Set in the dystopian future of 2019, Ridley Scott’s Blade Runner stars Harrison Ford as protagonist Rick Deckard, a special police operative known as a ‘Blade Runner’, given the task of hunting down and killing, or “retiring”, a group of rogue androids (called ‘replicants’) in Los Angeles, their presence being highly illegal on Earth. The film explores the philosophical themes of what it means to be human, particularly the emotional and social complexity necessary to identify as a person.
According to Pryor, Blade Runner primarily “emphasises the difficulties humans have appreciating what makes them human” [Pryor 2006]. Specially trained, high-ranking officers of the law administer a “Voight-Kampff” test – an examination involving questions designed to invoke feelings of empathy and emotional depth in humans – the outcome of which determining whether the individual being examined is human on non-human. Pryor goes on to suggest that the human characters in the film show very little empathy, in stark contrast to the fundamental ideal at the core of the Voight-Kampff that humans are inherently empathic.
The philosophical theme at the core of the film – what makes us human – is contested by its non-human characters displayed inherently human emotions and its human characters showing little other than their appearance identifying them as a human person. Deckard administers the Voight-Kampff test to Rachael (played by Sean Young), a young woman working under geneticist Eldon Tyrell (the creator of the Nexus-6 model of replicant, the same line from which the rogue group are built; played by Joe Turkel). Rachael, having failed several questions in the test, is concluded to be non-human, and despite having a remarkable social range and in-depth memories of her childhood, she was unaware that she was a replicant; her own personal identity that has shaped her as a woman was fabricated; her emotions and memories nothing more than complex machinery.
The replicants are “the slaves of the future, without any rights or intrinsic value, merely instruments…” [Falzon 2007, p.94], indicating that a human Blade Runner should feel no qualms in “retiring” a replicant as it is simply an in-organic life. However, the film personifies the androids by giving them emotional complexity and a sense of sociability; Roy Batty (played by Rutger Hauer), the leader of the rogue group of replicants, begins to fear death due to his short life span as an android, feels love for his female companion and is distraught when she is killed. The climactic scene sees Batty become merciful to Deckard. Batty, by saving Deckard’s life, saw himself in the suffering and in turn experienced the human emotion of empathy.

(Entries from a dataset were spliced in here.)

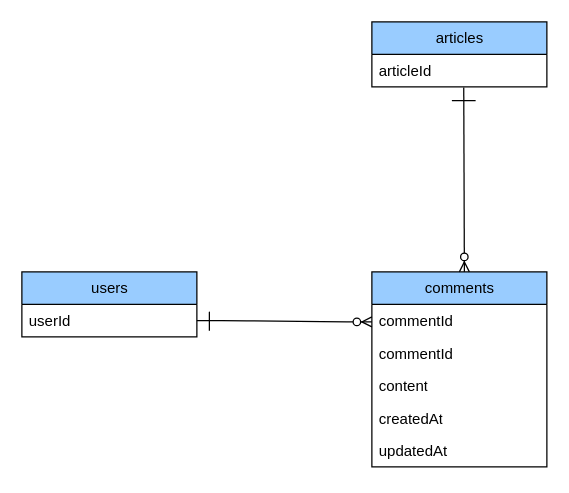
This is docs/api/ERD.drawio from twk-n03/backend_tutorial_base, a draw.io file, before an edit. Source tidied: cells renumbered, new cells numbered last; positions are measured from the earlier drawing's top-left corner, leaving out a move shared by most shapes. Both pictures are drawn from the tidied source at 125%, with x=0, y=0 at pixel (21, 21).
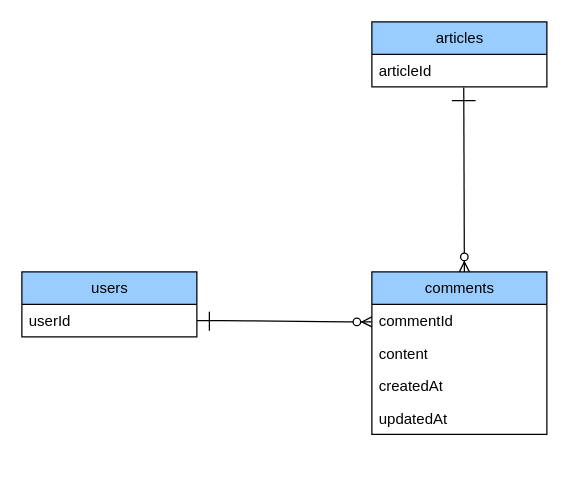
After the change.

What changed in the source:
```diff
@@
     <mxCell id="2" value="comments" style="swimlane;fontStyle=0;horizontal=1;startSize=26;fillColor=#99CCFF;html=1;" parent="1" vertex="1">
-      <mxGeometry x="280" y="200" width="140" height="156" as="geometry" />
+      <mxGeometry x="280" y="200" width="140" height="130" as="geometry" />
     </mxCell>
@@
-    <mxCell id="4" value="commentId" style="text;strokeColor=none;fillColor=none;align=left;verticalAlign=top;spacingLeft=4;spacingRight=4;overflow=hidden;whiteSpace=wrap;html=1;" parent="2" vertex="1">
-      <mxGeometry y="52" width="140" height="26" as="geometry" />
-    </mxCell>
     <mxCell id="5" value="content" style="text;strokeColor=none;fillColor=none;align=left;verticalAlign=top;spacingLeft=4;spacingRight=4;overflow=hidden;whiteSpace=wrap;html=1;" parent="2" vertex="1">
-      <mxGeometry y="78" width="140" height="26" as="geometry" />
+      <mxGeometry y="52" width="140" height="26" as="geometry" />
     </mxCell>
     <mxCell id="6" value="createdAt" style="text;strokeColor=none;fillColor=none;align=left;verticalAlign=top;spacingLeft=4;spacingRight=4;overflow=hidden;whiteSpace=wrap;html=1;" parent="2" vertex="1">
-      <mxGeometry y="104" width="140" height="26" as="geometry" />
+      <mxGeometry y="78" width="140" height="26" as="geometry" />
     </mxCell>
     <mxCell id="7" value="updatedAt" style="text;strokeColor=none;fillColor=none;align=left;verticalAlign=top;spacingLeft=4;spacingRight=4;overflow=hidden;whiteSpace=wrap;html=1;" parent="2" vertex="1">
-      <mxGeometry y="130" width="140" height="26" as="geometry" />
+      <mxGeometry y="104" width="140" height="26" as="geometry" />
     </mxCell>
```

Blade Runner effectively blurs the line between human and non-human, posing many questions such as whether Deckard, an apparent human with little empathy, is in fact a replicant, and if a replicant can and should be recognised as human despite their inorganic state of being due to their emotional complexity and sociability exhibited. Rachael at one stage asks Deckard if he has ever taken the Voight-Kampff test. He does not respond. According to Cultures of Technological Embodiment, p.265, “the implication is clear: if he took [the test], he would fail” [Burrows and Featherstone 1995], giving a clear indication that the reason for Deckard’s lack of empathy is the fact that he is that which he hunts: a replicant.
Burrows, R., Featherstone, M. (eds).( 1995). Cyberspace, Cyberbodies, Cyberpunk: Cultures of Technological Embodiment (p265). SAGE Publications, ltd: London.
Falzon, C. (2007). Philosophy Goes to the Movies: An Introduction to Philosophy (2nd ed.), p.94-95. Routledge: New York.
Pryor, J. (2006). Central Problems in Philosophy – Blade Runner. Retrieved June 8, 2012, from http://www.jimpryor.net/teaching/courses/intro/notes/bladerunner.html